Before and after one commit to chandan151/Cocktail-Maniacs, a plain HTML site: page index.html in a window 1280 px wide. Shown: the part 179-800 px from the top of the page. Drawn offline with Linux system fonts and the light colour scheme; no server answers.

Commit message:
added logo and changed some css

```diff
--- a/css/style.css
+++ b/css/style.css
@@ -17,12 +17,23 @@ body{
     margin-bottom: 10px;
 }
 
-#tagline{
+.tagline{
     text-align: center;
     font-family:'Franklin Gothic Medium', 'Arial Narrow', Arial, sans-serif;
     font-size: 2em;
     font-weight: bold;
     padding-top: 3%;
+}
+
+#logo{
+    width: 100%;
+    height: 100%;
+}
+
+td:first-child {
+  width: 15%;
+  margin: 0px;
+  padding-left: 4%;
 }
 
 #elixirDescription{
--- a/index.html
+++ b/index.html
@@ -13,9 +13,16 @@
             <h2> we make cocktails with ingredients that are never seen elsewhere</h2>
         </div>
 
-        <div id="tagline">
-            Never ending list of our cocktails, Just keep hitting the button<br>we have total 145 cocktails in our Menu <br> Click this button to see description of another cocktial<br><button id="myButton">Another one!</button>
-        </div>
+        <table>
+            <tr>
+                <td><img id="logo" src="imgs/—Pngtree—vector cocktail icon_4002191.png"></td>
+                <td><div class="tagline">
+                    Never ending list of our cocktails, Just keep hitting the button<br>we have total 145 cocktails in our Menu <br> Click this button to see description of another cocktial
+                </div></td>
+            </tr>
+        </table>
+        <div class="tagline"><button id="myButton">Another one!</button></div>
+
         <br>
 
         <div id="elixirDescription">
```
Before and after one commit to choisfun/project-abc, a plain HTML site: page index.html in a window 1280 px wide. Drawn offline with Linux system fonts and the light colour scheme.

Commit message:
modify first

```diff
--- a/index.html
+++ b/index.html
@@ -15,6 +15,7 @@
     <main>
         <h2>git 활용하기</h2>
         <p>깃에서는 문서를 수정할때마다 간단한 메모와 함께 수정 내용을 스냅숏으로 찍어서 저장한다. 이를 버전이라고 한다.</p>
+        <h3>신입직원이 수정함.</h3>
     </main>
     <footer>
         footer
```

## ABOUT THIS EXERCISE
Each line containing the word "tagline" must be pulled from the listing and copied.

## TASK SOLUTION
-#tagline{
+.tagline{
-        <div id="tagline">
+                <td><div class="tagline">
+        <div class="tagline"><button id="myButton">Another one!</button></div>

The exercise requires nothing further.